Letter from the Editor


Noma Kreegar, Editor in Chief

As a student who’s spent my time taking various journalism classes here at Blue Valley, the concept of free speech has never been an unfamiliar one.

You can say what you want to say, criticize what you want to criticize and publish what you want to publish.

That being said, you are not protected from the criticism or backlash your words will produce, as I — and the entire staff of The Tiger Print — have experienced.

This is not to say that the criticisms we have received — and will, hopefully, continue to receive — are not valued. Keeping an open line of communication between our publication and the students of BV has been a key factor in keeping the staff of The Tiger Print motivated and inspired to create engaging content.
Through criticism and evaluation of the content we have produced thus far, we have learned to consider the impact that our words will have on the student body.
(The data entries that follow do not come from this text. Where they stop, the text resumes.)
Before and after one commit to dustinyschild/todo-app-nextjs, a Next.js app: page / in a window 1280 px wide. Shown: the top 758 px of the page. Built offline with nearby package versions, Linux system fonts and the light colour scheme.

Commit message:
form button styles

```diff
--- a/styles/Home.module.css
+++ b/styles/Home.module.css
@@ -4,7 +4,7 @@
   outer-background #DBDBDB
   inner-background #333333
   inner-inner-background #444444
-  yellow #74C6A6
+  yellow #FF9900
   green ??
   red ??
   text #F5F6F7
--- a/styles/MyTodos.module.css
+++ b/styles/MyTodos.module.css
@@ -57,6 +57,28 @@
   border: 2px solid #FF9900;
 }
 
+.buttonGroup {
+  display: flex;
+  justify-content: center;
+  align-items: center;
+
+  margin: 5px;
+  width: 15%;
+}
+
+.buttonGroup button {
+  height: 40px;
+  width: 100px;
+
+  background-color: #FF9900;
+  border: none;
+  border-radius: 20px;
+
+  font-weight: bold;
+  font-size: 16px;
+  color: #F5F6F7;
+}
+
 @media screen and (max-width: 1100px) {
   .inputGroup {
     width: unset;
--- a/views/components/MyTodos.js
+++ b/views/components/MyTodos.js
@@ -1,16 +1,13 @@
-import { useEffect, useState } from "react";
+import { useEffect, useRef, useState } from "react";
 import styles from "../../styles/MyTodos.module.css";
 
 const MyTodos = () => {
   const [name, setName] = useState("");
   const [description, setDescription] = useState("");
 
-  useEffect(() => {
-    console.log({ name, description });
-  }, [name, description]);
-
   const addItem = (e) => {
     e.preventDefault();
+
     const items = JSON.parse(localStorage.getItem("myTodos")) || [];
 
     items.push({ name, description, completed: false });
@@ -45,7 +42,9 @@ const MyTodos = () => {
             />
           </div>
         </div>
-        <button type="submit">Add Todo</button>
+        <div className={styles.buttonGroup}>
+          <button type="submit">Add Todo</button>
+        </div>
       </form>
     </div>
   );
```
It’s become overwhelmingly clear that words have an immense and nearly immeasurable amount of power. Martin Luther King Jr.’s “I Have a Dream” speech brought widespread attention to a growing civil rights movement in 1963. King’s words led to an upheaval in American society and called for an end to racism in the United States.
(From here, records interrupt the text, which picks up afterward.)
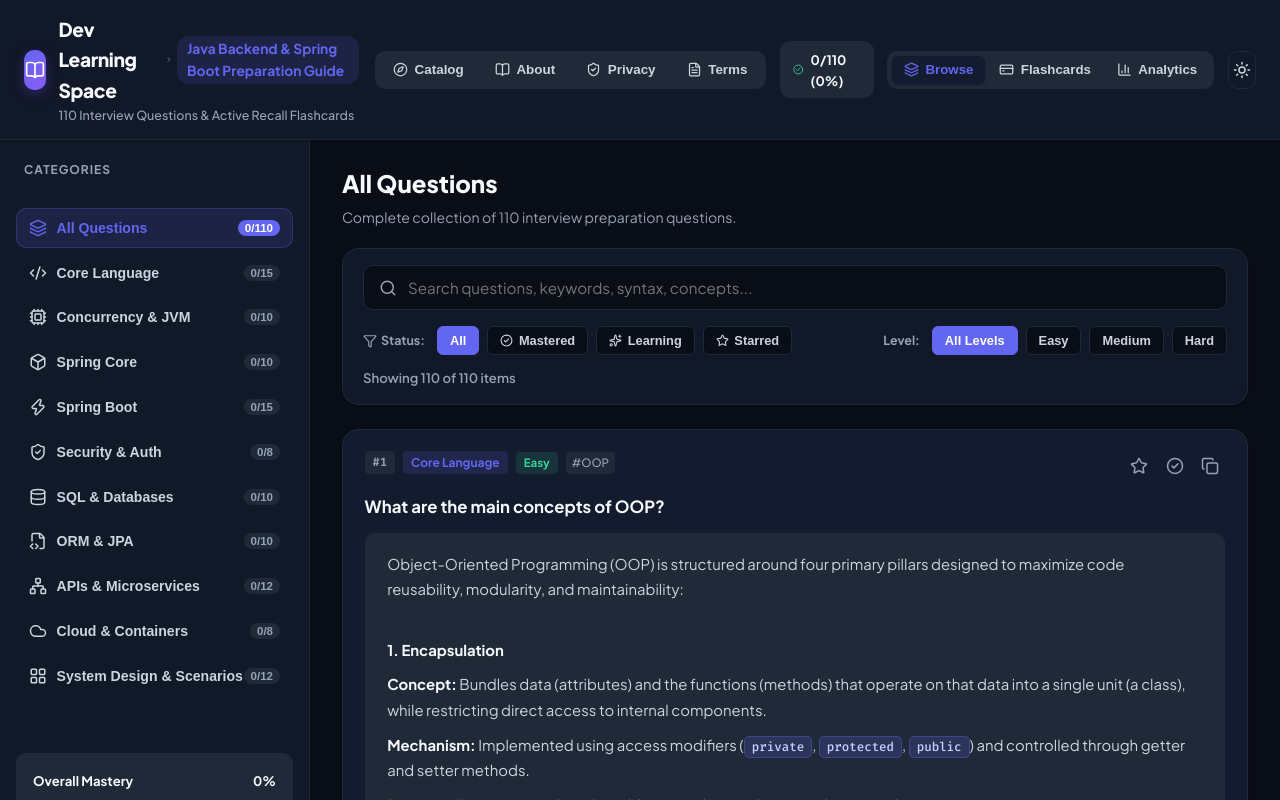
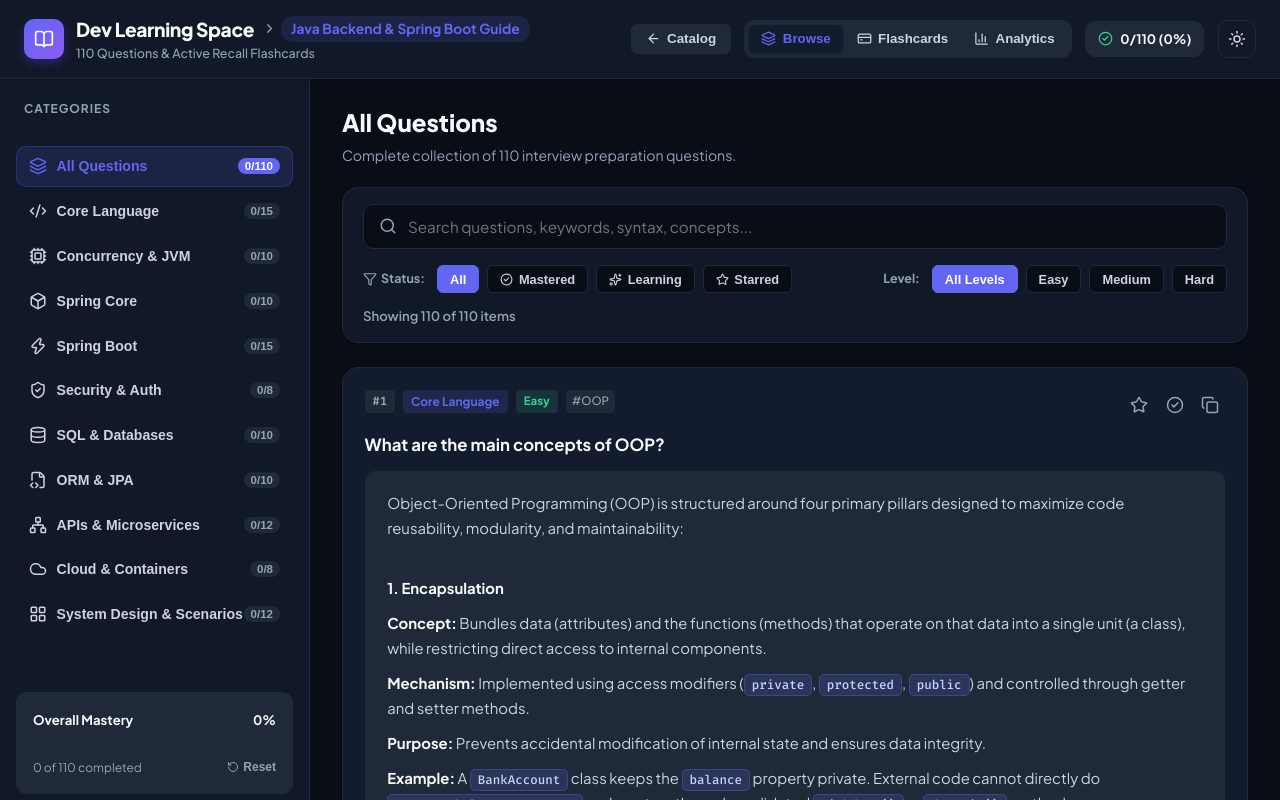
Before and after one commit to q201/dev-learning-space, a React (Vite) app: page / in a window 1280 px wide. Both pictures are taken after a click on the button "Start Study Guide". Shown: the top 800 px of the page. Built offline with nearby package versions, Linux system fonts and the light colour scheme.

Commit message:
fix: simplify and organize tutorial page header controls to prevent crowding

```diff
--- a/src/components/Header.jsx
+++ b/src/components/Header.jsx
@@ -13,7 +13,7 @@ import {
   Compass,
   FileText,
   ShieldCheck,
-  Sparkles
+  ArrowLeft
 } from 'lucide-react';
 
 export const Header = () => {
@@ -39,6 +39,11 @@ export const Header = () => {
 
   const activeGuideObj = topicGuides.find((t) => t.id === selectedTopic);
 
+  // Shorten title for header badge inside guides
+  const guideBadgeTitle = activeGuideObj
+    ? activeGuideObj.title.replace('Preparation Guide', 'Guide').replace('Interview Hub', 'Hub')
+    : '';
+
   return (
     <header className="app-header">
       <div className="header-inner">
@@ -50,29 +55,30 @@ export const Header = () => {
           <div className="brand-text">
             <div style={{ display: 'flex', alignItems: 'center', gap: '8px' }}>
               <h1 style={{ fontSize: '1.2rem', fontWeight: 800 }}>Dev Learning Space</h1>
-              {activeGuideObj && (
+              {selectedTopic && activeGuideObj && (
                 <div style={{ display: 'flex', alignItems: 'center', gap: '4px' }}>
                   <ChevronRight size={15} color="var(--text-muted)" />
                   <span className="brand-guide-tag">
-                    {activeGuideObj.title}
+                    {guideBadgeTitle}
                   </span>
                 </div>
               )}
             </div>
             <p className="brand-subtitle">
-              {activeGuideObj
-                ? `${totalQuestions} Interview Questions & Active Recall Flashcards`
+              {selectedTopic
+                ? `${totalQuestions} Questions & Active Recall Flashcards`
                 : 'Software Engineering Interview & Technical Knowledge Portal'}
             </p>
           </div>
         </div>
 
-        {/* Header Action Navigation */}
+        {/* Header Action Controls */}
         <div className="header-actions">
-          {/* Main Top Navigation Items */}
+          {/* Main Top Navigation (Only on non-topic pages) */}
+          {!selectedTopic && (
             <nav className="header-nav-links">
               <button
-              className={`header-nav-item ${currentPage === 'home' && !selectedTopic ? 'active' : ''}`}
+                className={`header-nav-item ${currentPage === 'home' ? 'active' : ''}`}
                 onClick={() => navigateTo('home')}
               >
                 <Compass size={15} />
@@ -103,23 +109,23 @@ export const Header = () => {
                 <span className="hide-mobile">Terms</span>
               </button>
             </nav>
-
-          {/* Dynamic Topic Mastery Pill */}
-          {selectedTopic && (
-            <div className="topic-progress-badge" title="Topic Mastery Progress">
-              <CheckCircle2 size={15} color="var(--success)" />
-              <span>{masteredCount}/{totalQuestions} ({percentage}%)</span>
-              {bookmarkedCount > 0 && (
-                <span className="bookmark-count-pill" title={`${bookmarkedCount} Bookmarked Questions`}>
-                  <Star size={13} fill="var(--warning)" color="var(--warning)" />
-                  {bookmarkedCount}
-                </span>
-              )}
-            </div>
           )}
 
+          {/* Guide Mode Actions (When inside a topic guide) */}
+          {selectedTopic && (
+            <>
+              {/* Return to Catalog Button */}
+              <button
+                className="header-nav-item"
+                onClick={returnToLanding}
+                style={{ background: 'var(--bg-tertiary)', border: '1px solid var(--border-color)' }}
+                title="Return to Catalog"
+              >
+                <ArrowLeft size={15} />
+                <span>Catalog</span>
+              </button>
+
               {/* Study Mode Switchers (Browse, Flashcards, Analytics) */}
-          {selectedTopic && (
               <div className="study-mode-group">
                 <button
                   className={`mode-btn ${viewMode === 'list' ? 'active' : ''}`}
@@ -146,6 +152,19 @@ export const Header = () => {
                   <span className="hide-mobile">Analytics</span>
                 </button>
               </div>
+
+              {/* Dynamic Topic Mastery Pill */}
+              <div className="topic-progress-badge" title="Topic Mastery Progress">
+                <CheckCircle2 size={15} color="var(--success)" />
+                <span>{masteredCount}/{totalQuestions} ({percentage}%)</span>
+                {bookmarkedCount > 0 && (
+                  <span className="bookmark-count-pill" title={`${bookmarkedCount} Bookmarked Questions`}>
+                    <Star size={13} fill="var(--warning)" color="var(--warning)" />
+                    {bookmarkedCount}
+                  </span>
+                )}
+              </div>
+            </>
           )}
 
           {/* Theme Toggle Button */}
```
Lines whose indentation alone changed are shown as unchanged.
Shortly after, in 1965, Mary Beth Tinker and a group of students wore black armbands in protest of the war in Vietnam. When the school board was notified of the protest, a ban was placed over the armbands. Tinker and four other students were asked to remove their bands and were suspended shortly thereafter. The group of students filed a First Amendment lawsuit against the school board.

Represented by the American Civil Liberties Union (ACLU), Tinker’s case was carried all the way to the Supreme Court. There, it was ruled that “students do not shed their constitutional rights to freedom of speech or expression at the schoolhouse gate,” according to the ACLU.

The same rights that King was granted in order to give his groundbreaking ‘I Have a Dream’ speech were granted to the student press, thanks to students like Mary Beth Tinker.

Nearly 20 years after the Tinker vs. Des Moines Supreme Court decision was finalized, newspaper students had their press rights stripped in the Hazelwood vs. Kuhlmeier court case.  

This decision supported the administration, saying that school officials have the right to censor student publications for legitimate reasons.

In response to the Hazelwood ruling, legislators in Kansas decided students should receive the same press rights as professional journalists. Kansas and many other states have followed in the path of this anti-Hazelwood trend to allow their student journalists more press freedom.

It’s imperative for students at BV to understand that although you may disagree with an opinion expressed in The Tiger Print, the school administration cannot suppress material purely because of controversial subject matter.

If you have concerns about something you read in the paper, exercise your first amendment rights. Come talk to the staff in Room 450, drop off a letter to the editor or email [email protected] To read some of the letters we’ve received, visit bvtigernews.com.